- [Exercise description]:
Pull every line that includes the word "model" out of the data below and copy it.

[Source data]
-----

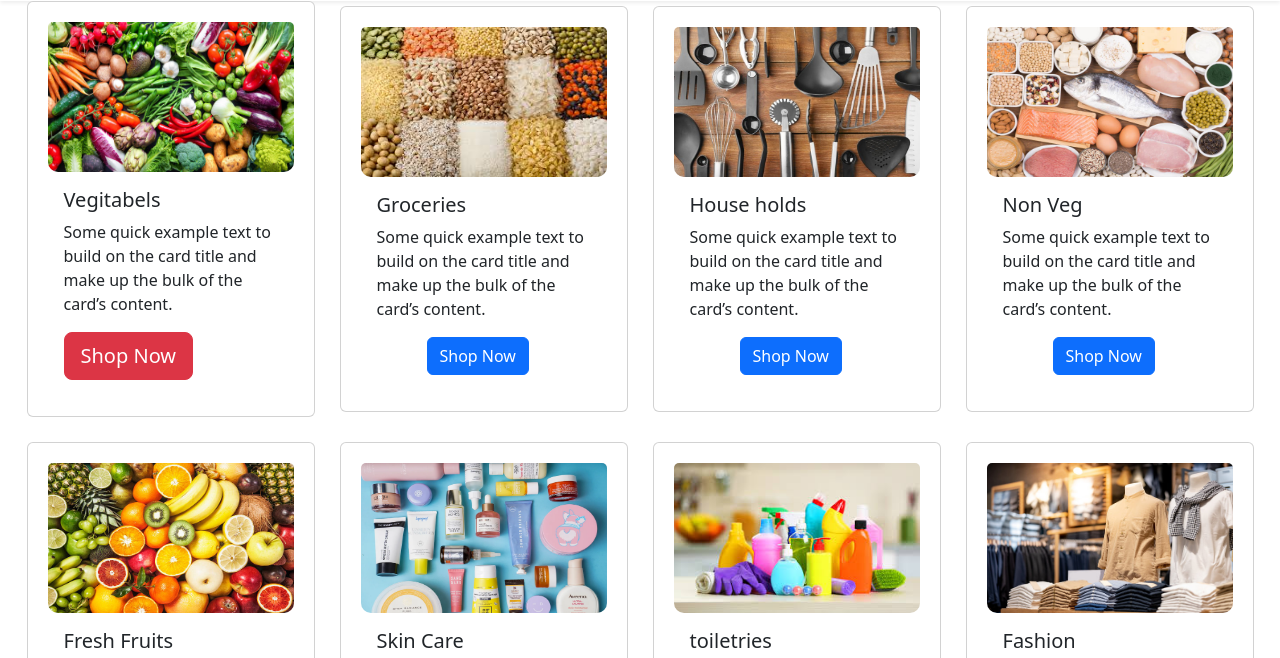
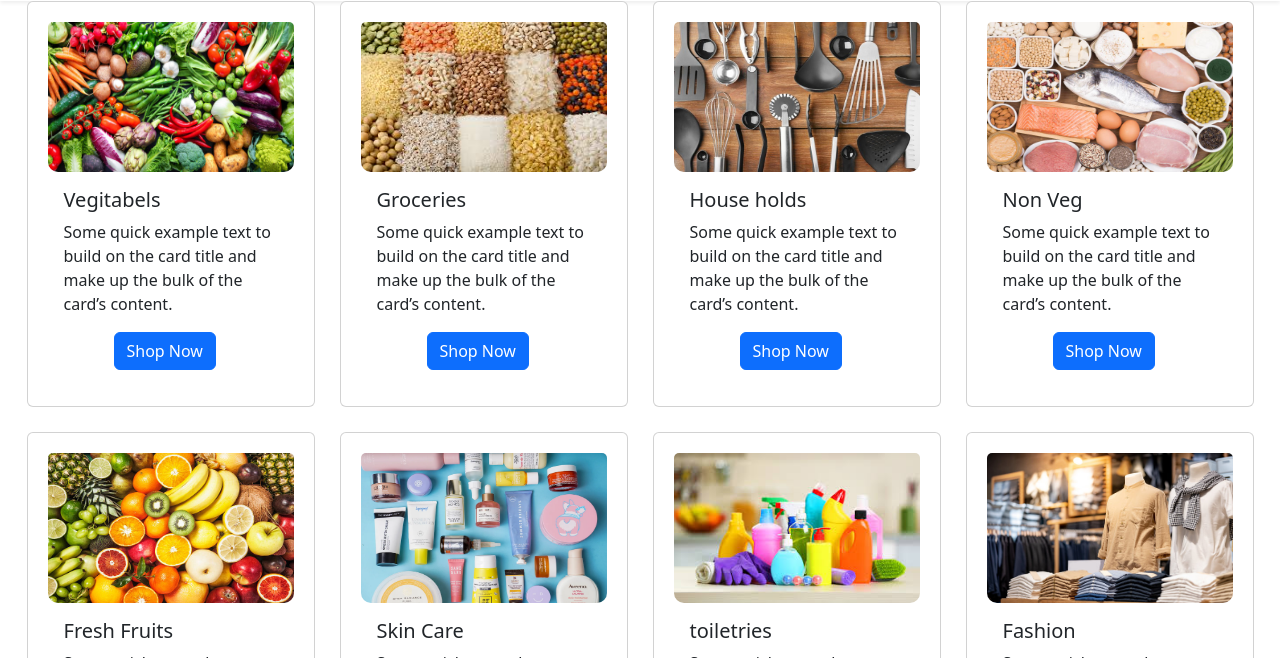
Before and after one commit to yagneswar19/Ymart, a plain HTML site: page Shop.html in a window 1280 px wide. Shown: the part 65-723 px from the top of the page. Drawn offline with nearby package versions, Linux system fonts and the light colour scheme.

Commit message:
Update Shop.html

```diff
--- a/Shop.html
+++ b/Shop.html
@@ -44,7 +44,7 @@
                 <h5 class="card-title">Vegitabels</h5>
                 <p class="card-text">Some quick example text to build on the card title and make up the bulk of the
                     card’s content.</p>
-                <button type="button" class="btn btn-lg btn-danger" data-bs-toggle="popover" data-bs-title="Popover title" data-bs-content="Vegetables are edible parts of plants that are consumed by humans or other animals as food.">Shop Now</button>
+                <a href="#" class="btn btn-primary" id="Hou">Shop Now</a>
             </div>
         </div>
 
```
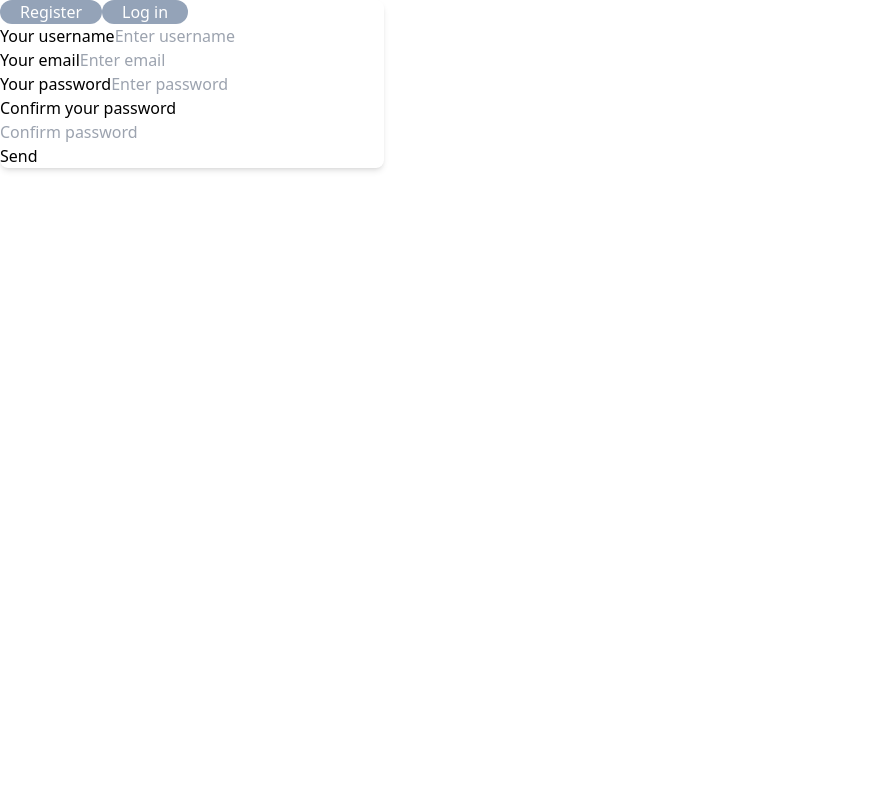
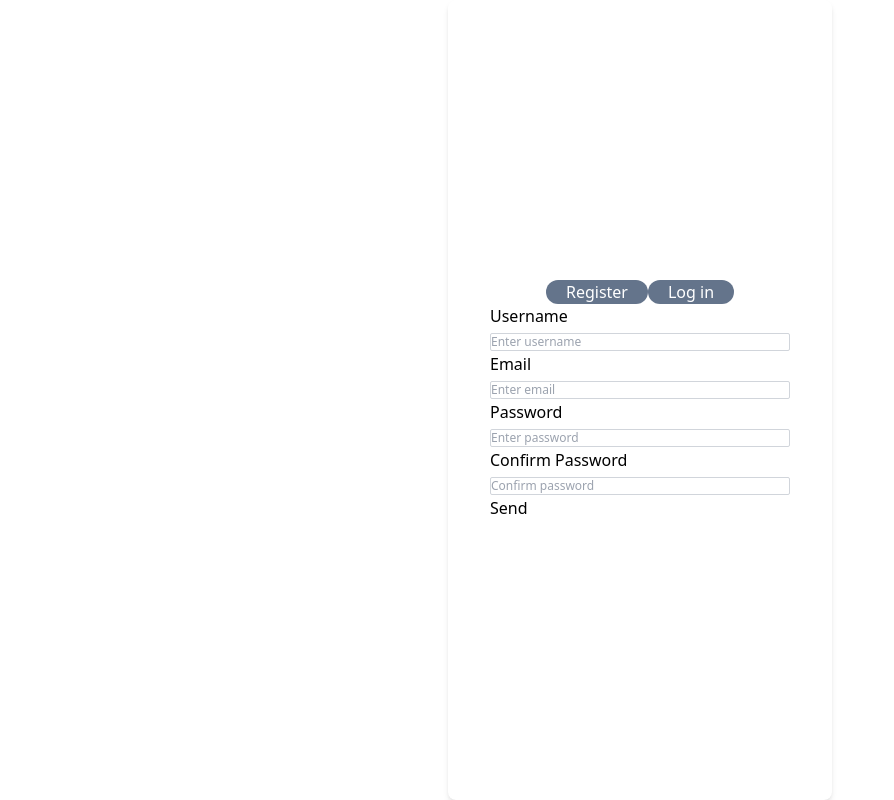
Before and after one commit to innacp/my-blog, a Nuxt app: page /Login in a window 1280 px wide. Both pictures are taken after a click on the button "Register". Shown: the whole page, without its empty margins (0-894 px from the left). Built offline with nearby package versions, Linux system fonts and the light colour scheme.

Commit message:
add form styles

```diff
--- a/components/LoginForm.vue
+++ b/components/LoginForm.vue
@@ -2,11 +2,11 @@
   <div>
     <form action="#">
       <div>
-        <label for="email">Your email</label>
+        <label for="email"></label>
         <input id="email" type="email" placeholder="Enter email" />
       </div>
       <div>
-        <label for="password">Your password</label>
+        <label for="password"></label>
         <input id="password" type="password" placeholder="Enter password" />
       </div>
     </form>
--- a/components/RegistrationForm.vue
+++ b/components/RegistrationForm.vue
@@ -1,40 +1,48 @@
 <template>
   <div>
-    <form class="w-full" action="#">
-      <div>
-        <label for="username">Your username</label>
+    <form class="max-w-[300px] flex flex-col gap-x-1" action="#">
+      <div class="w-full">
+        <label for="username">Username</label>
         <input
           id="username"
+          name="username"
           type="text"
           placeholder="Enter username"
           v-model="form.username"
+          class="border rounded-sm border-gray-300 text-xs w-full"
         />
       </div>
-      <div>
-        <label for="email">Your email</label>
+      <div class="w-full">
+        <label for="email">Email</label>
         <input
           id="email"
           type="email"
+          name="email"
           placeholder="Enter email"
           v-model="form.email"
+          class="border rounded-sm border-gray-300 text-xs w-full"
         />
       </div>
-      <div>
-        <label for="password">Your password</label>
+      <div class="w-full">
+        <label for="password">Password</label>
         <input
           id="password"
           type="password"
+          name="password"
           placeholder="Enter password"
           v-model="form.password"
+          class="border rounded-sm border-gray-300 text-xs w-full"
         />
       </div>
-      <div>
-        <label for="confirm">Confirm your password</label>
+      <div class="w-full">
+        <label for="confirm">Confirm Password</label>
         <input
           id="confirm"
           type="password"
+          name="confirm"
           placeholder="Confirm password"
           v-model="form.confirmPassword"
+          class="border rounded-sm border-gray-300 text-xs w-full"
         />
       </div>
     </form>
--- a/pages/Login.vue
+++ b/pages/Login.vue
@@ -1,14 +1,27 @@
 <template>
-  <div class="bg-white rounded-lg shadow-md max-w-sm">
+  <div
+    class="
+      flex flex-col
+      justify-center
+      items-center
+      container
+      mx-auto
+      h-screen
+      bg-white
+      rounded-lg
+      shadow-md
+      max-w-sm
+    "
+  >
     <div>
       <button
-        class="bg-slate-400 rounded-full py-0 px-[20px] text-white"
+        class="bg-slate-500 rounded-full py-0 px-[20px] text-white"
         @click="tab = 'register'"
       >
         Register
       </button>
       <button
-        class="bg-slate-400 rounded-full py-0 px-[20px] text-white"
+        class="bg-slate-500 rounded-full py-0 px-[20px] text-white"
         @click="tab = 'login'"
       >
         Log in
```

-----

- [Finished exercise]:
           v-model="form.username"
           v-model="form.email"
           v-model="form.password"
           v-model="form.confirmPassword"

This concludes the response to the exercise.